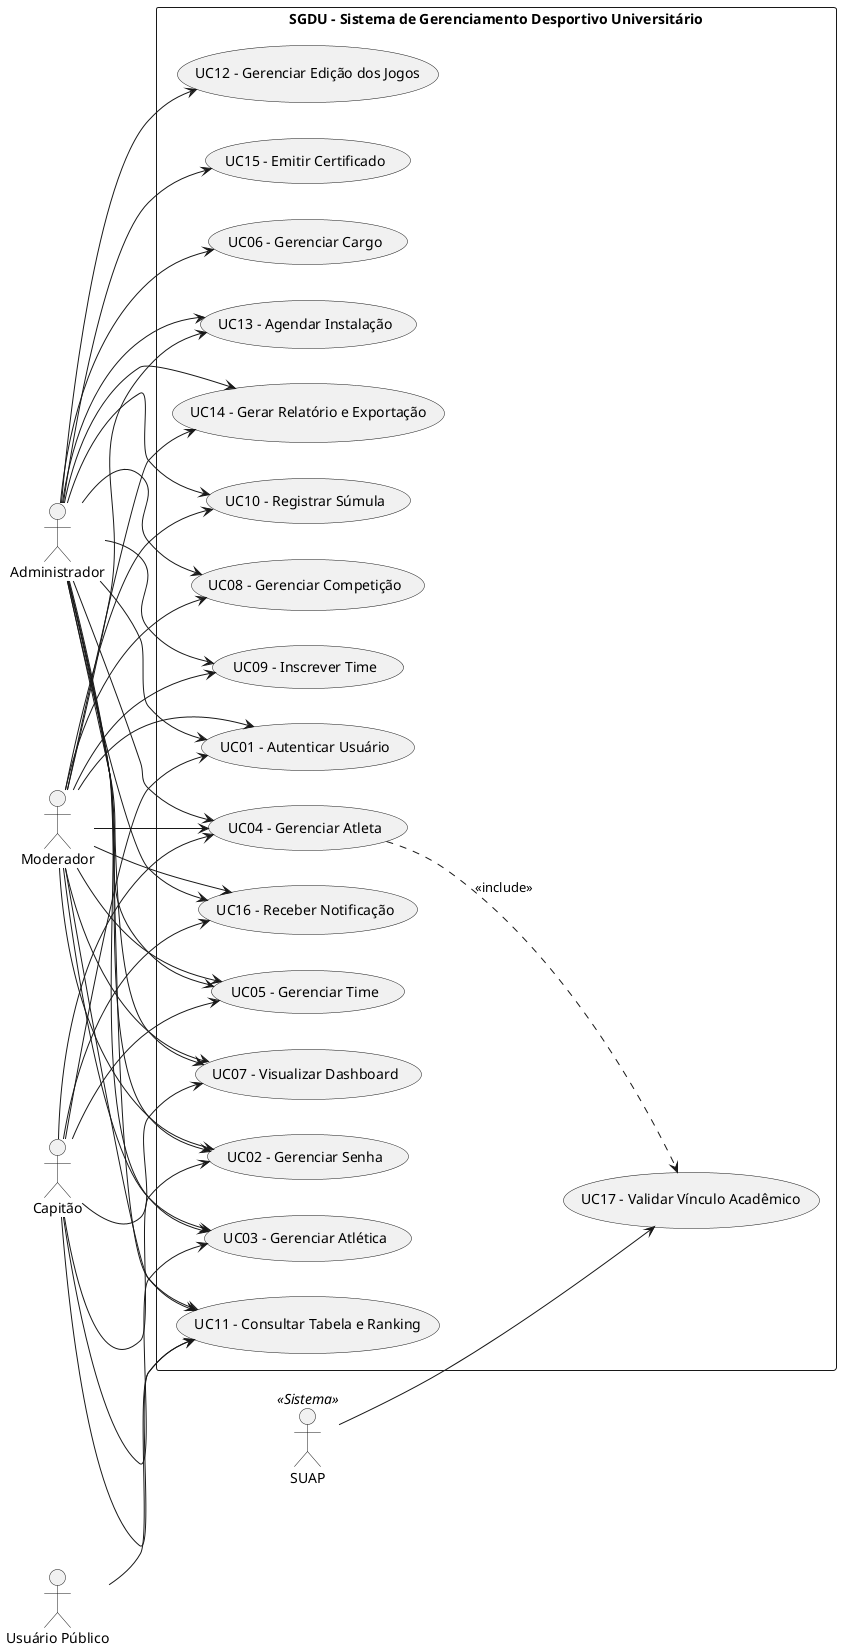
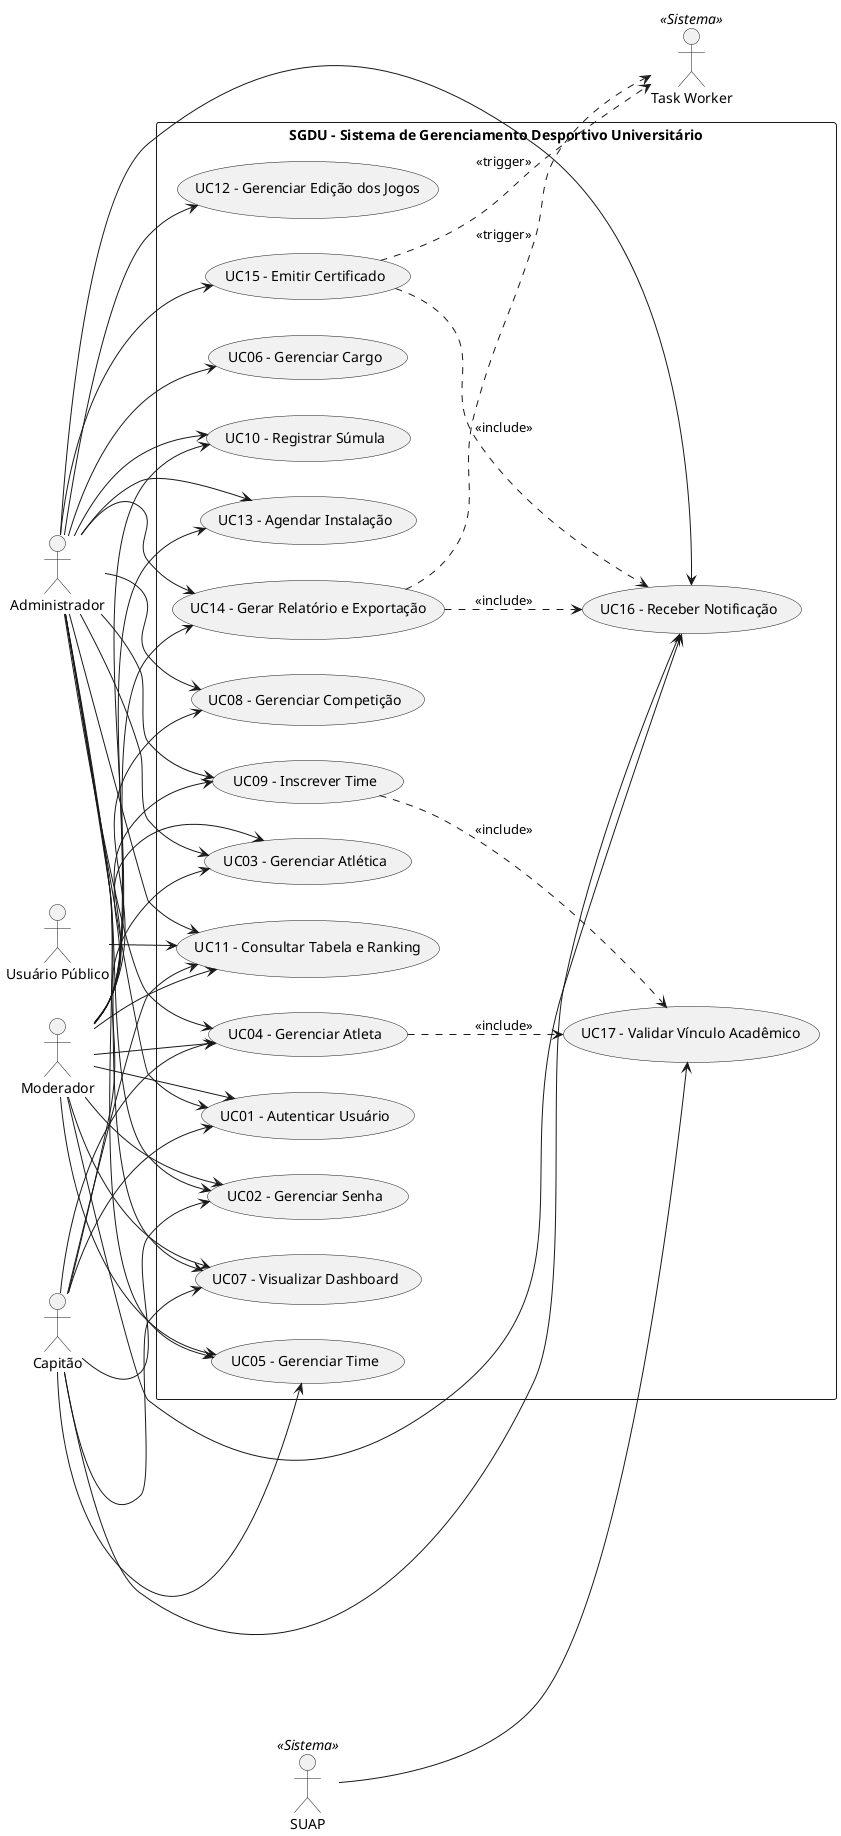
@startuml
left to right direction
skinparam packageStyle rectangle

actor "Administrador" as Admin
actor "Moderador" as Mod
actor "Capitão" as Cap
actor "Usuário Público" as Pub
actor "SUAP" as Suap <<Sistema>>
+ actor "Task Worker" as Worker <<Sistema>>

rectangle "SGDU - Sistema de Gerenciamento Desportivo Universitário" {
  usecase "UC01 - Autenticar Usuário" as UC01
  usecase "UC02 - Gerenciar Senha" as UC02
  usecase "UC03 - Gerenciar Atlética" as UC03
  usecase "UC04 - Gerenciar Atleta" as UC04
  usecase "UC05 - Gerenciar Time" as UC05
  usecase "UC06 - Gerenciar Cargo" as UC06
  usecase "UC07 - Visualizar Dashboard" as UC07
  usecase "UC08 - Gerenciar Competição" as UC08
  usecase "UC09 - Inscrever Time" as UC09
  usecase "UC10 - Registrar Súmula" as UC10
  usecase "UC11 - Consultar Tabela e Ranking" as UC11
  usecase "UC12 - Gerenciar Edição dos Jogos" as UC12
  usecase "UC13 - Agendar Instalação" as UC13
  usecase "UC14 - Gerar Relatório e Exportação" as UC14
  usecase "UC15 - Emitir Certificado" as UC15
  usecase "UC16 - Receber Notificação" as UC16
  usecase "UC17 - Validar Vínculo Acadêmico" as UC17
}

Admin --> UC01
Mod --> UC01
Cap --> UC01

Admin --> UC02
Mod --> UC02
Cap --> UC02

Admin --> UC03
Mod --> UC03
Cap --> UC03

Admin --> UC04
Mod --> UC04
Cap --> UC04

Admin --> UC05
Mod --> UC05
Cap --> UC05

Admin --> UC06
Admin --> UC07
Mod --> UC07
Cap --> UC07

Admin --> UC08
Mod --> UC08

Admin --> UC09
Mod --> UC09

Admin --> UC10
Mod --> UC10

Admin --> UC11
Mod --> UC11
Cap --> UC11
Pub --> UC11

Admin --> UC12

Admin --> UC13
Mod --> UC13

Admin --> UC14
Mod --> UC14

Admin --> UC15

Admin --> UC16
Mod --> UC16
Cap --> UC16

+ UC14 ..> Worker : <<trigger>>
+ UC15 ..> Worker : <<trigger>>
+ 
UC04 ..> UC17 : <<include>>
+ UC09 ..> UC17 : <<include>>
+ UC14 ..> UC16 : <<include>>
+ UC15 ..> UC16 : <<include>>
Suap --> UC17
@enduml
■ ■ ■ ■ ■
PROBLEM REQUIREMENTS => From the line with "Mod --> UC02" to the final line of the entries above, return every line exactly as written.

ANSWER FOR THIS EXERCISE =>
Mod --> UC02
Cap --> UC02

Admin --> UC03
Mod --> UC03
Cap --> UC03

Admin --> UC04
Mod --> UC04
Cap --> UC04

Admin --> UC05
Mod --> UC05
Cap --> UC05

Admin --> UC06
Admin --> UC07
Mod --> UC07
Cap --> UC07

Admin --> UC08
Mod --> UC08

Admin --> UC09
Mod --> UC09

Admin --> UC10
Mod --> UC10

Admin --> UC11
Mod --> UC11
Cap --> UC11
Pub --> UC11

Admin --> UC12

Admin --> UC13
Mod --> UC13

Admin --> UC14
Mod --> UC14

Admin --> UC15

Admin --> UC16
Mod --> UC16
Cap --> UC16

+ UC14 ..> Worker : <<trigger>>
+ UC15 ..> Worker : <<trigger>>
+ 
UC04 ..> UC17 : <<include>>
+ UC09 ..> UC17 : <<include>>
+ UC14 ..> UC16 : <<include>>
+ UC15 ..> UC16 : <<include>>
Suap --> UC17
@enduml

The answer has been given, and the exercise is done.